I have just returned from a trip which included a couple of American cities, where I found it hard not to be overwhelmed by the scale of the shows at major galleries; I found the smaller collections more rewarding and, on returning home, certainly appreciate what we have here. I really believe Christchurch Art Gallery punches well above its weight, and free entry to our public galleries is an amazing opportunity we enjoy in this country—long may it last!
During the year we supported the Gallery with the purchase of two works for the collection: Sophie Bannan’s multimedia work Untitled (2013–15) and Burn Out (2009), a digital video by Steve Carr. We will be adding to that following our recent successful fundraising auction. It was wonderful to see such a positive result after all the input from the artists, volunteers and especially the guests who come on the night.
You will soon be receiving your new membership cards. These will last for years, and can be automatically updated when you renew your membership. We have also improved the way we process members’ payments, with the addition of online banking and eftpos facilities.
The exhibitions at the Gallery over the summer period combine every genre of art practice, with much to attract you to return again and again, with any visitors you may have in the holidays. The Gallery’s wonderful new Design Store is now open, and with more and more cafes opening in the neighbourhood, it’s a great destination area.
We look forward to seeing many of you at our end of year celebration on 11 December, but to everyone we wish you a Happy Christmas, a bountiful New Year and lots of good art viewing and reading.

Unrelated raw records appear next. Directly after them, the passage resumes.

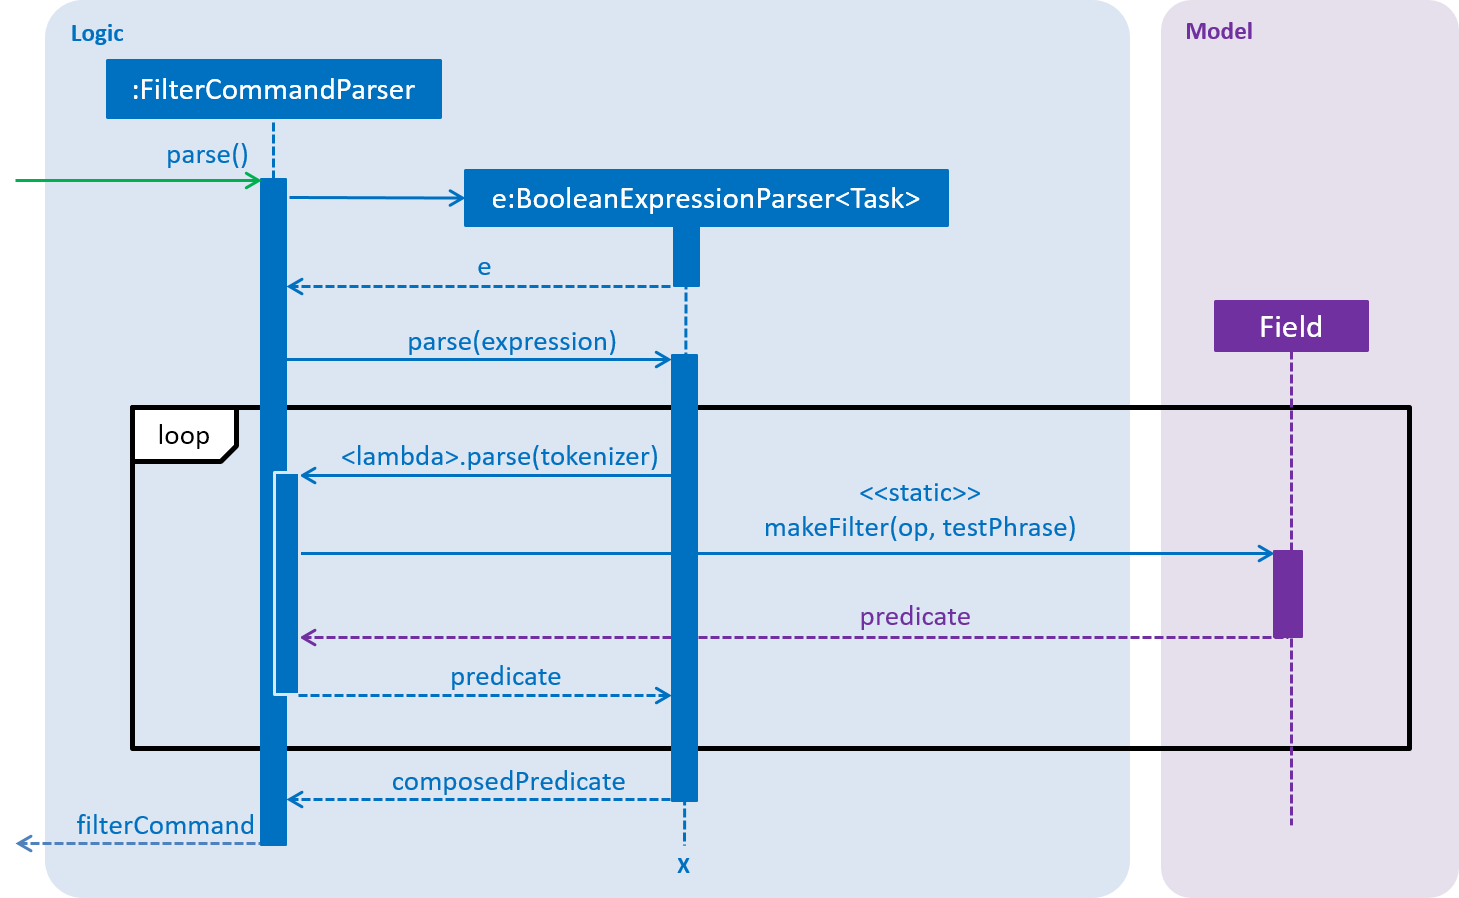
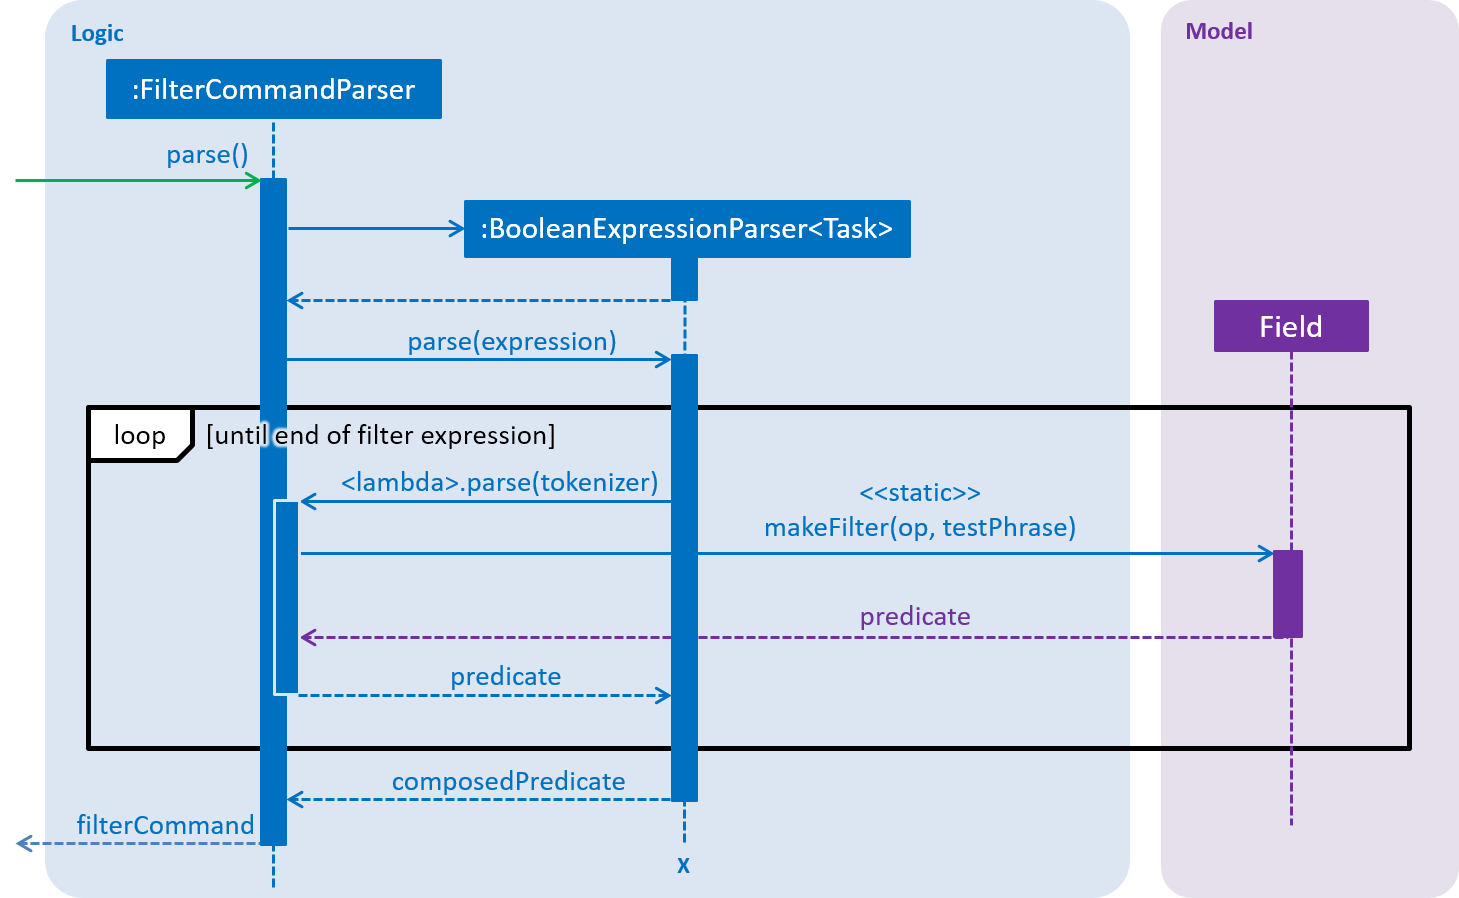
Rebuild pages at b0dab1d311fea3625518b826826fd3e513df9803

Changed region(s): [[0.1851, 0.1871, 0.6477, 0.343], [0.0617, 0.4365, 0.4626, 0.8419]]

diff --git a/team/btzy.html b/team/btzy.html
@@ -642,7 +642,7 @@ The second component in the list above also accepts a filter unit that contains 
 </div>
 </div>
 <div class="paragraph">
-<p>The above diagram shows the simplified sequence of operations to parse a filter expression into a predicate for non-set fields.  Take note of the following simplifications in the sequence diagram above:</p>
+<p>The above diagram shows the simplified sequence of operations to parse a filter expression into a predicate for non-set-based fields.  Take note of the following simplifications in the sequence diagram above:</p>
 </div>
 <div class="ulist">
 <ul>
@@ -805,6 +805,11 @@ The <code>StringTokenizer</code> class is also used in two other places&#8201;&#
 <div class="paragraph">
 <p>The following diagram is describes a filter unit that is specified using the extended full syntax for sets:</p>
 </div>
+<div class="imageblock">
+<div class="content">
+<img src="../images/FilterUnitDiagramSet.png" alt="FilterUnitDiagramSet" width="250">
+</div>
+</div>
 <div class="paragraph">
 <p>As shown in the diagram above, a filter unit (using the full syntax or extended syntax) consists of these parts:</p>
 </div>
@@ -962,25 +967,10 @@ The rules for quoted strings for the string tokenizer applies here as well, beca
 <div class="sect4">
 <h5 id="set-operator"><a class="link" href="#set-operator">Set operator</a></h5>
 <div class="paragraph">
-<p>Set-based fields can specify an additional level of comparison - how the task&#8217;s set compares with the specified set.  It is distinct from the filter operator because the filter operator is used to compare each individual item in the set (in the context of the given field), while the set operator is used to compare at the set level (which is same regardless of the given field).</p>
+<p>Set-based fields can specify an additional level of comparison - how the task&#8217;s set compares with the specified set.  It is distinct from the filter operator because the filter operator is used to compare each individual item in the set (in the context of the given field), while the set operator is used to compare at the set level (which is same regardless of which field is being compared).</p>
 </div>
 <div class="paragraph">
-<p>For set-based fields (e.g. tags), the <code>&lt;</code>, <code>=</code>, <code>&gt;</code> set operators represent <em>subset</em>, <em>equivalence</em>, and <em>superset</em> relations respectively.  Each individual item is compared using the specified filter operator as specified in the previous <em>Filter operator</em> section.</p>
-</div>
-<div class="paragraph">
-<p>Just like the filter operator, there is a convenience set operator (<code>:</code>), and it is an alias for <code>&gt;</code>.</p>
-</div>
-<div class="admonitionblock note">
-<table>
-<tr>
-<td class="icon">
-<i class="fa icon-note" title="Note"></i>
-</td>
-<td class="content">
-The set operator is orthogonal to the filter operator, and hence they may be combined in any way.  Furthermore, when the set operator is omitted for a set-based field, the convenience set operator is implied.
-</td>
-</tr>
-</table>
+<p>For set-based fields (e.g. tags), the filter unit parser does not invoke the field-specific parser directly.  Instead, control goes through the set parser, which is described in the <em>Set parser</em> section below.</p>
 </div>
 </div>
 <div class="sect4">
@@ -1002,7 +992,36 @@ The set operator is orthogonal to the filter operator, and hence they may be com
 <div class="sect3">
 <h4 id="set-parser"><a class="link" href="#set-parser">Set parser</a></h4>
 <div class="paragraph">
-<p>The set parser is implemented in the <code>makeFilter()</code> method of the <code>seedu.address.model.util.SetUtil</code> class.  It parses the comma-separated list (i.e. the test phrase) using a new instance of <code>StringTokenizer</code>, and then uses reflection to invoke the relevant field-specific parser for each item in the comma-separated list.</p>
+<p>The set parser tokenizes the given test phrase, and feeds each item into the field-specific parser separately.</p>
+</div>
+<div class="paragraph">
+<p>The <code>&lt;</code>, <code>=</code>, <code>&gt;</code> set operators represent <em>subset</em>, <em>equivalence</em>, and <em>superset</em> relations respectively.  Each individual item is compared using the specified filter operator as specified in the previous <em>Filter operator</em> section.</p>
+</div>
+<div class="paragraph">
+<p>Just like the filter operator, there is a convenience set operator (<code>:</code>), and it is an alias for <code>&gt;</code>.</p>
+</div>
+<div class="admonitionblock note">
+<table>
+<tr>
+<td class="icon">
+<i class="fa icon-note" title="Note"></i>
+</td>
+<td class="content">
+The set operator is orthogonal to the filter operator, and hence they may be combined in any way.  Furthermore, when the set operator is omitted for a set-based field, the convenience set operator is implied.
+</td>
+</tr>
+</table>
+</div>
+<div class="paragraph">
+<p>The set parser is implemented in the <code>makeFilter()</code> method of the <code>seedu.address.model.util.SetUtil</code> class.  It parses the comma-separated list (i.e. the test phrase) using a new instance of <code>StringTokenizer</code>, and then uses reflection to invoke the relevant field-specific parser for each item in the comma-separated list.  This is illustrated in the sequence diagram below:</p>
+</div>
+<div class="imageblock">
+<div class="content">
+<img src="../images/FilterOperationSequenceDiagramSet.png" alt="FilterOperationSequenceDiagramSet" width="800">
+</div>
+</div>
+<div class="paragraph">
+<p>As with the sequence diagram for non-set-based fields, the above diagram is simplified and omits details about how the test phrase is split into tokens using a new <code>StringTokenizer</code> instance.  "Field" represents any filterable set-based field&#8201;&#8212;&#8201;<code>Tag</code> or <code>Attachment</code>.</p>
 </div>
 <div class="admonitionblock note">
 <table>
@@ -1237,4 +1256,4 @@ In total, there are around 15 distinct kinds of error conditions when parsing a 
 </div>
 </div>
 </div>
-</div></div><div id="footer"><div class="container"><div id="footer-text">Last updated 2018-11-06 15:25:14 UTC</div></div></div></body></html>
+</div></div><div id="footer"><div class="container"><div id="footer-text">Last updated 2018-11-06 15:55:43 UTC</div></div></div></body></html>

diff --git a/DeveloperGuide.html b/DeveloperGuide.html
@@ -1531,7 +1531,7 @@ The second component in the list above also accepts a filter unit that contains 
 </div>
 </div>
 <div class="paragraph">
-<p>The above diagram shows the simplified sequence of operations to parse a filter expression into a predicate for non-set fields.  Take note of the following simplifications in the sequence diagram above:</p>
+<p>The above diagram shows the simplified sequence of operations to parse a filter expression into a predicate for non-set-based fields.  Take note of the following simplifications in the sequence diagram above:</p>
 </div>
 <div class="ulist">
 <ul>
@@ -1694,6 +1694,11 @@ The <code>StringTokenizer</code> class is also used in two other places&#8201;&#
 <div class="paragraph">
 <p>The following diagram is describes a filter unit that is specified using the extended full syntax for sets:</p>
 </div>
+<div class="imageblock">
+<div class="content">
+<img src="images/FilterUnitDiagramSet.png" alt="FilterUnitDiagramSet" width="250">
+</div>
+</div>
 <div class="paragraph">
 <p>As shown in the diagram above, a filter unit (using the full syntax or extended syntax) consists of these parts:</p>
 </div>
@@ -1851,25 +1856,10 @@ The rules for quoted strings for the string tokenizer applies here as well, beca
 <div class="sect4">
 <h5 id="set-operator"><a class="link" href="#set-operator">4.6.4.4. Set operator</a></h5>
 <div class="paragraph">
-<p>Set-based fields can specify an additional level of comparison - how the task&#8217;s set compares with the specified set.  It is distinct from the filter operator because the filter operator is used to compare each individual item in the set (in the context of the given field), while the set operator is used to compare at the set level (which is same regardless of the given field).</p>
+<p>Set-based fields can specify an additional level of comparison - how the task&#8217;s set compares with the specified set.  It is distinct from the filter operator because the filter operator is used to compare each individual item in the set (in the context of the given field), while the set operator is used to compare at the set level (which is same regardless of which field is being compared).</p>
 </div>
 <div class="paragraph">
-<p>For set-based fields (e.g. tags), the <code>&lt;</code>, <code>=</code>, <code>&gt;</code> set operators represent <em>subset</em>, <em>equivalence</em>, and <em>superset</em> relations respectively.  Each individual item is compared using the specified filter operator as specified in the previous <em>Filter operator</em> section.</p>
-</div>
-<div class="paragraph">
-<p>Just like the filter operator, there is a convenience set operator (<code>:</code>), and it is an alias for <code>&gt;</code>.</p>
-</div>
-<div class="admonitionblock note">
-<table>
-<tr>
-<td class="icon">
-<i class="fa icon-note" title="Note"></i>
-</td>
-<td class="content">
-The set operator is orthogonal to the filter operator, and hence they may be combined in any way.  Furthermore, when the set operator is omitted for a set-based field, the convenience set operator is implied.
-</td>
-</tr>
-</table>
+<p>For set-based fields (e.g. tags), the filter unit parser does not invoke the field-specific parser directly.  Instead, control goes through the set parser, which is described in the <em>Set parser</em> section below.</p>
 </div>
 </div>
 <div class="sect4">
@@ -1891,7 +1881,36 @@ The set operator is orthogonal to the filter operator, and hence they may be com
 <div class="sect3">
 <h4 id="set-parser"><a class="link" href="#set-parser">4.6.5. Set parser</a></h4>
 <div class="paragraph">
-<p>The set parser is implemented in the <code>makeFilter()</code> method of the <code>seedu.address.model.util.SetUtil</code> class.  It parses the comma-separated list (i.e. the test phrase) using a new instance of <code>StringTokenizer</code>, and then uses reflection to invoke the relevant field-specific parser for each item in the comma-separated list.</p>
+<p>The set parser tokenizes the given test phrase, and feeds each item into the field-specific parser separately.</p>
+</div>
+<div class="paragraph">
+<p>The <code>&lt;</code>, <code>=</code>, <code>&gt;</code> set operators represent <em>subset</em>, <em>equivalence</em>, and <em>superset</em> relations respectively.  Each individual item is compared using the specified filter operator as specified in the previous <em>Filter operator</em> section.</p>
+</div>
+<div class="paragraph">
+<p>Just like the filter operator, there is a convenience set operator (<code>:</code>), and it is an alias for <code>&gt;</code>.</p>
+</div>
+<div class="admonitionblock note">
+<table>
+<tr>
+<td class="icon">
+<i class="fa icon-note" title="Note"></i>
+</td>
+<td class="content">
+The set operator is orthogonal to the filter operator, and hence they may be combined in any way.  Furthermore, when the set operator is omitted for a set-based field, the convenience set operator is implied.
+</td>
+</tr>
+</table>
+</div>
+<div class="paragraph">
+<p>The set parser is implemented in the <code>makeFilter()</code> method of the <code>seedu.address.model.util.SetUtil</code> class.  It parses the comma-separated list (i.e. the test phrase) using a new instance of <code>StringTokenizer</code>, and then uses reflection to invoke the relevant field-specific parser for each item in the comma-separated list.  This is illustrated in the sequence diagram below:</p>
+</div>
+<div class="imageblock">
+<div class="content">
+<img src="images/FilterOperationSequenceDiagramSet.png" alt="FilterOperationSequenceDiagramSet" width="800">
+</div>
+</div>
+<div class="paragraph">
+<p>As with the sequence diagram for non-set-based fields, the above diagram is simplified and omits details about how the test phrase is split into tokens using a new <code>StringTokenizer</code> instance.  "Field" represents any filterable set-based field&#8201;&#8212;&#8201;<code>Tag</code> or <code>Attachment</code>.</p>
 </div>
 <div class="admonitionblock note">
 <table>
@@ -3855,4 +3874,4 @@ Expected: Similar to previous.</p>
 </div>
 </div>
 </div>
-</div></div><div id="footer"><div class="container"><div id="footer-text">Last updated 2018-11-06 15:25:14 UTC</div></div></div></body></html>
+</div></div><div id="footer"><div class="container"><div id="footer-text">Last updated 2018-11-06 15:55:43 UTC</div></div></div></body></html>

diff --git a/team/johndoe.html b/team/johndoe.html
@@ -466,4 +466,4 @@ If the <code>currentStatePointer</code> is at index <code>taskCollectionStateLis
 <p><em>{Optionally, you may include other projects in your portfolio.}</em></p>
 </div>
 </div>
-</div></div><div id="footer"><div class="container"><div id="footer-text">Last updated 2018-11-06 15:25:14 UTC</div></div></div></body></html>
+</div></div><div id="footer"><div class="container"><div id="footer-text">Last updated 2018-11-06 15:55:43 UTC</div></div></div></body></html>

diff --git a/ContactUs.html b/ContactUs.html
@@ -12,4 +12,4 @@
 <p><strong>Email us</strong> : You can also reach us at <code>damith [at] comp.nus.edu.sg</code></p>
 </li>
 </ul>
-</div></div><div id="footer"><div class="container"><div id="footer-text">Last updated 2018-11-06 15:25:14 UTC</div></div></div></body></html>
+</div></div><div id="footer"><div class="container"><div id="footer-text">Last updated 2018-11-06 15:55:43 UTC</div></div></div></body></html>

diff --git a/LearningOutcomes.html b/LearningOutcomes.html
@@ -542,4 +542,4 @@ class gives some examples of how to use <em>Equivalence Partitions</em>, <em>Bou
 </div>
 </div>
 </div>
-</div></div><div id="footer"><div class="container"><div id="footer-text">Last updated 2018-11-06 15:25:14 UTC</div></div></div></body></html>
+</div></div><div id="footer"><div class="container"><div id="footer-text">Last updated 2018-11-06 15:55:43 UTC</div></div></div></body></html>

diff --git a/team/ranaldmiao.html b/team/ranaldmiao.html
@@ -613,4 +613,4 @@ The <a href="#Filtering a list of tasks: <code>filter</code>"><code>filter</code
 </div>
 </div>
 </div>
-</div></div><div id="footer"><div class="container"><div id="footer-text">Last updated 2018-11-06 15:25:14 UTC</div></div></div></body></html>
+</div></div><div id="footer"><div class="container"><div id="footer-text">Last updated 2018-11-06 15:55:43 UTC</div></div></div></body></html>

diff --git a/team/sidhant007.html b/team/sidhant007.html
@@ -546,4 +546,4 @@ A <code>NullPointerException</code> is raised in case the <code>SortCommand</cod
 </div>
 </div>
 </div>
-</div></div><div id="footer"><div class="container"><div id="footer-text">Last updated 2018-11-06 15:25:14 UTC</div></div></div></body></html>
+</div></div><div id="footer"><div class="container"><div id="footer-text">Last updated 2018-11-06 15:55:43 UTC</div></div></div></body></html>

diff --git a/team/sijie123.html b/team/sijie123.html
@@ -735,4 +735,4 @@ If the user attempts to import a new task that conflicts with an existing task, 
 </div>
 </div>
 </div>
-</div></div><div id="footer"><div class="container"><div id="footer-text">Last updated 2018-11-06 15:25:14 UTC</div></div></div></body></html>
+</div></div><div id="footer"><div class="container"><div id="footer-text">Last updated 2018-11-06 15:55:43 UTC</div></div></div></body></html>

diff --git a/UsingGradle.html b/UsingGradle.html
@@ -255,4 +255,4 @@ See <code>build.gradle</code> &#8594; <code>allprojects</code> &#8594; <code>dep
 </ul>
 </div>
 </div>
-</div></div><div id="footer"><div class="container"><div id="footer-text">Last updated 2018-11-06 15:25:14 UTC</div></div></div></body></html>
+</div></div><div id="footer"><div class="container"><div id="footer-text">Last updated 2018-11-06 15:55:43 UTC</div></div></div></body></html>

diff --git a/UsingNetlify.html b/UsingNetlify.html
@@ -123,4 +123,4 @@ The publish directory is the directory in which the built HTML documentation res
 </ol>
 </div>
 </div>
-</div></div><div id="footer"><div class="container"><div id="footer-text">Last updated 2018-11-06 15:25:14 UTC</div></div></div></body></html>
+</div></div><div id="footer"><div class="container"><div id="footer-text">Last updated 2018-11-06 15:55:43 UTC</div></div></div></body></html>

diff --git a/UsingCoveralls.html b/UsingCoveralls.html
@@ -96,4 +96,4 @@ If you have not set up Travis CI, see <a href="UsingTravis.html">UsingTravis.ado
 </ol>
 </div>
 </div>
-</div></div><div id="footer"><div class="container"><div id="footer-text">Last updated 2018-11-06 15:25:14 UTC</div></div></div></body></html>
+</div></div><div id="footer"><div class="container"><div id="footer-text">Last updated 2018-11-06 15:55:43 UTC</div></div></div></body></html>

diff --git a/UsingTravis.html b/UsingTravis.html
@@ -280,4 +280,4 @@ Suggested change: Remove the codacy badge from <code>README</code>.</p>
 </div>
 </div>
 </div>
-</div></div><div id="footer"><div class="container"><div id="footer-text">Last updated 2018-11-06 15:25:14 UTC</div></div></div></body></html>
+</div></div><div id="footer"><div class="container"><div id="footer-text">Last updated 2018-11-06 15:55:43 UTC</div></div></div></body></html>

Burn Out is a mesmeric, hauntingly beautiful, dirty-romantic evocation of New Zealand landscape—the dense green bush of west Auckland, which figures as the backdrop to a car doing a slow-motion burnout. It’s a kind of perverse homage to a long tradition of New Zealand art made in response to journeys through the landscape—Colin McCahon’s Six Days in Nelson and Canterbury, Rita Angus’s Cass, Louise Henderson’s Arthur’s Pass.
Burnouts are a feature of bogan culture in New Zealand. They’re a kind of performance made with a car, in which you keep your handbrake on while accelerating, causing your tyres to spin and smoke and the car to lose traction on the road. There are hundreds of frenetic burnout videos on YouTube, which usually feature screeching tyres and heavy metal music and enthusiastic onlookers. In Carr’s video, the camera is still and the car turns a soundless arc in the middle distance. No one is about, and the only audience for the burnout is the videographer.
Carr’s interest in material transformation—where a character or an object slowly and purposefully changes state over the course of his videos—is a key aspect of Burn Out. Tyres become clouds of smoke; the car becomes a machine for self-expression; a burn out becomes a work of art.
(Your Hotel Brain 13 May 2017 - 8 July 2018)
Join the Friends for a caffeine fix and great conversation in the new Gallery café on the last Friday of the month.
Shane Cotton is one of the country’s best-known contemporary artists. With history, politics and bicultural identity as his subjects, he’s achieved international recognition and a New Zealand Arts Laureate Award.
Artist Priscilla Cowie (Ngāi Tahu, Ngāpuhi and Ngāti Kahu) will discuss the theme of tuna (eels) flowing through her own works and the interconnected nature of our waters and tuna within Māori culture.
Margaux Warne examines the residences of notable English artists and architects including Frederic Leighton, William Morris, George Frederic Watts and Sir John Soane.
This article first appeared as 'Painting offers a multiverse of symbols' in The Press on 21 June 2017.
The new 6pm timeslot for the Friends Speaker of the Month series is proving popular, and it has been great to see so many of you coming out to hear from our fantastic speakers.
The new year started with the Friends’ fantastic summer trip, visiting exhibitions at two of Canterbury’s regional art galleries.
This quarter the Gallery will reopen. It has been a long time coming by anyone’s standard. Although we have maintained connections through the award-winning Outer Spaces programme and nomadic, trailed around temporary gallery spaces; being able to once more step into the Gallery’s own space is an exciting prospect. I am not alone in looking forward to having the Gallery back in its rightful setting and reacquainting ourselves with the fabulous art we collectively own.
Volunteer guide Rod McKay talks about his life, being an art tourist, and guiding Gallery tours.